men were detailed from the Seneca
, and a reserve of 30 men from the Patroon
, under the command of Lieutenant John G. Sproston
of the Seneca
The party landed at early daylight and proceeded rapidly to Huston's house.
A negro woman saw the party and gave the alarm.
appeared at the door armed with a double-barrelled gun, two pistols and a bowie knife; to a demand to surrender he fired a pistol at Sproston
within a few feet, killing him instantly.
He fired the other pistol and the gun, wounding a sailor slightly, and was shot and bayonetted at the same time; he was brought on board and died within a day or two, his wounds being necessarily fatal.
The party not having been thrown around the house, several persons escaped who had fired from it without effect.
The death of this officer was a loss to the navy, and was deeply regretted by his many friends in and out of the service.
He was a gallant officer of great professional merit, and had with others, on the 13th of September, 1861, distinguished himself in the destruction of the privateer Judah
at the Pensacola Navy Yard
; and afterward as executive officer of the Seneca
in the battle of Port Royal
, and on other occasions.
While in those waters the Seneca
recovered two fieldpieces and carriages at a creek below Yellow Bluffs.
It was known that a certain Neils Johnson

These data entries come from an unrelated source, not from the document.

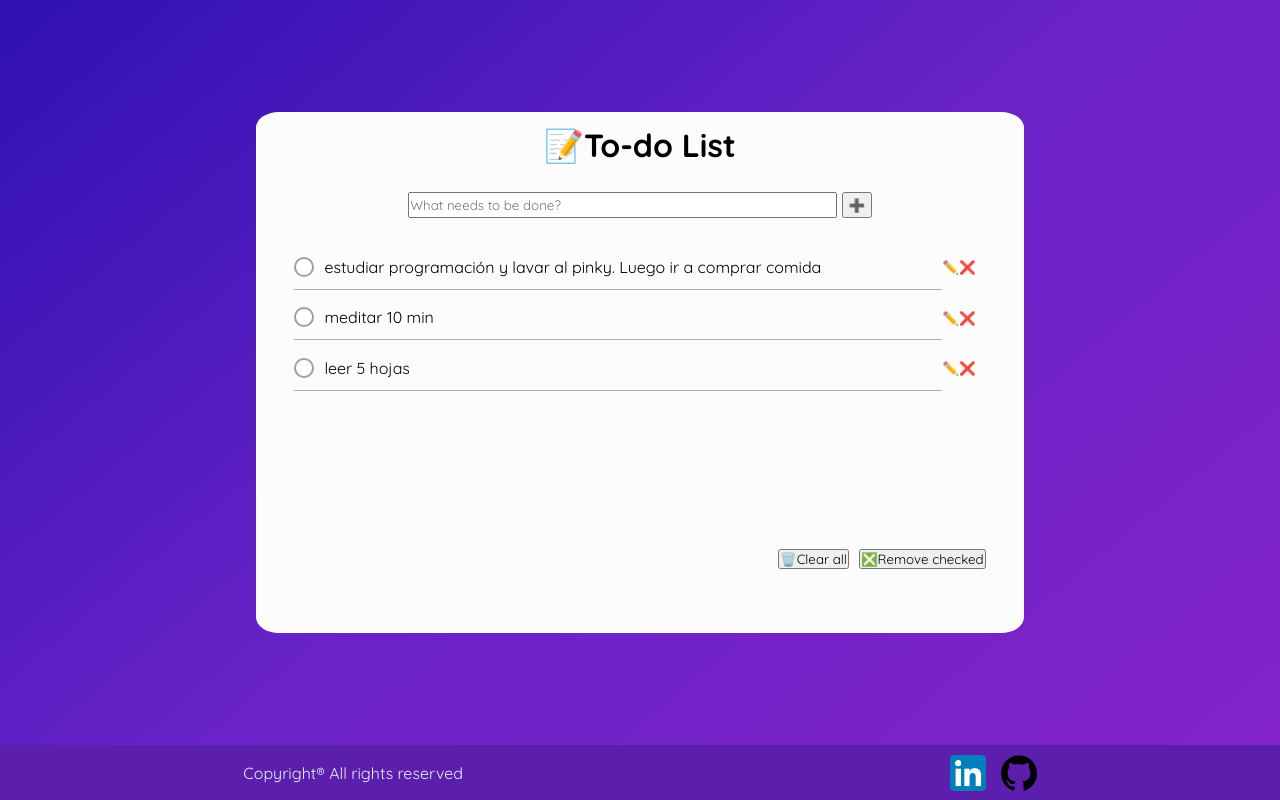
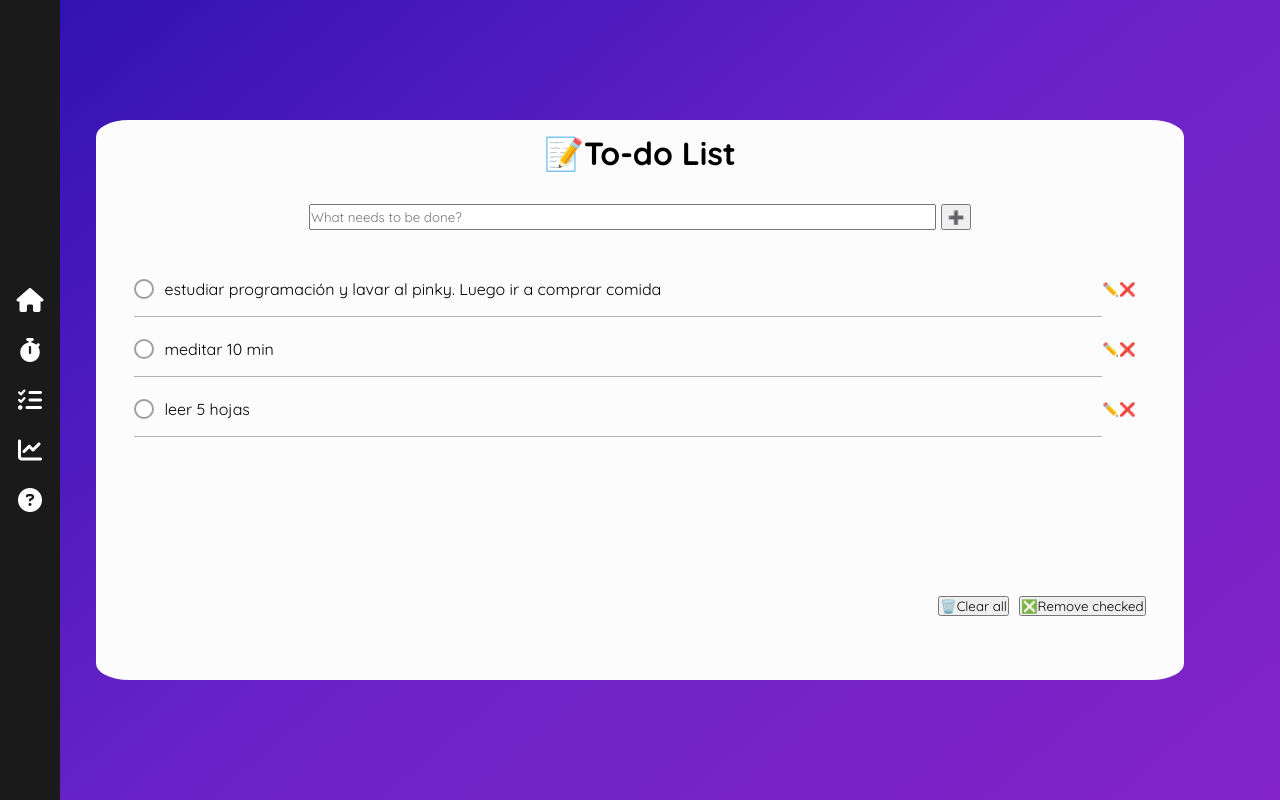
Before and after one commit to emiliano-tolaba/Centria, a plain HTML site: page index.html in a window 1280 px wide. Drawn offline with Linux system fonts and the light colour scheme.

Commit message:
enfoque cambiado. Desktop first. Aniadida sidebar

```diff
--- a/index.html
+++ b/index.html
@@ -6,11 +6,19 @@
     <link href="https://fonts.googleapis.com/css2?family=Quicksand:wght@300..700&display=swap" rel="stylesheet">
     <link rel="stylesheet" href="style.css">
     <link rel="stylesheet" href="animations.css">
+    <link rel="stylesheet" href="https://cdnjs.cloudflare.com/ajax/libs/font-awesome/6.4.0/css/all.min.css">
     <script src="script.js" defer></script>
     <title>To-do List</title>
 </head>
 <body>
     <main>
+        <aside class="sidebar">
+            <button><i class="fas fa-home"></i></button>
+            <button><i class="fa-solid fa-stopwatch"></i></button>
+            <button><i class="fa-solid fa-list-check"></i></button>
+            <button><i class="fas fa-chart-line"></i></button>
+            <button><i class="fa-solid fa-circle-question"></i></i></button>
+        </aside>
         <div id="box">
             <h1>📝To-do List</h1>
             <div id="input-container">
@@ -30,14 +38,5 @@
             </div>
         </div>
     </main>
-    <footer id="footer">
-        <p>
-            Copyright® All rights reserved
-        </p>
-        <div id="links">
-            <a href="https://www.linkedin.com/in/emiliano-tolaba-b6424a336/" target="_blank"><img src="assets/linkedin.png" alt="linkedin_ico"></a>
-            <a href="https://github.com/emiliano-tolaba" target="_blank"><img src="assets/github.png" alt="github_ico"></a>
-        </div>
-    </footer>
 </body>
 </html>
--- a/style.css
+++ b/style.css
@@ -35,6 +35,30 @@ main
 
 
 /* ********************************** MAIN ******************************************* */
+
+.sidebar
+{
+    position: fixed;
+    top: 0;
+    left: 0;
+    width: 60px;
+    height: 100vh;
+    background-color: #1a1a1a;
+    display: flex;
+    flex-direction: column;
+    align-items: center;
+    justify-content: center;
+    gap: 20px;
+}
+
+.sidebar button
+{
+    background: none;
+    border: none;
+    color: white;
+    font-size: 24px;
+    cursor: pointer;
+}
 
 #box
 {
@@ -168,57 +192,17 @@ input[type="checkbox"]:checked::after
 
 
 
-/* ********************************** FOOTER ******************************************* */
-
-#footer
-{
-    display: flex;
-    flex-direction: row;
-    justify-content: space-around;
-    align-items: center;
-    min-height: 55px;
-
-    background-color:  #5c1ead;
-    color: #E8EEF2;
-    font-family: sans-serif;
-    font-size: 1.0rem;
-}
-
-a, #links
-{
-    display: flex;
-    flex-direction: row;
-    align-items: center;
-    gap: 15px;
-}
-
-#links img
-{
-    width: 36px;
-    height: 36px;
-}
-
-
 /* ********************************** MEDIA QUERIES (Mobile first) ******************************************* */
 
 
-/* Tablet and up */
-@media (min-width: 480px)
+@media (max-width: 768px)
 {
-    #box
-    {
-        width: 100%;
-        height: 75%;
-        padding-bottom: 5%;
-    }
+    .sidebar { display: none; }
+    .bottom-nav { display: flex; }
 }
 
-/* Desktop and up */
-@media (min-width: 1024px)
+@media (min-width: 769px)
 {
-    #box
-    {
-        width: 60%;
-        height: 70%;
-    }
+    .sidebar { display: flex; }
+    .bottom-nav { display: none; }
 }
```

had been present in throwing them into the water, and he was sent for. He acted the simpleton, but he was informed that his feigned stupidity would not answer, and that he would be held as a prisoner until he aided in the recovery of the guns.
He no longer feigned, but wept earnestly and said he could not do so, as the ‘Regulators’ would kill him. A compromise was effected, resulting in the recovery of the guns, upon his being given a paper stating that he aided under penalty of otherwise being shot.
At Yellow Bluffs, before this occurrence,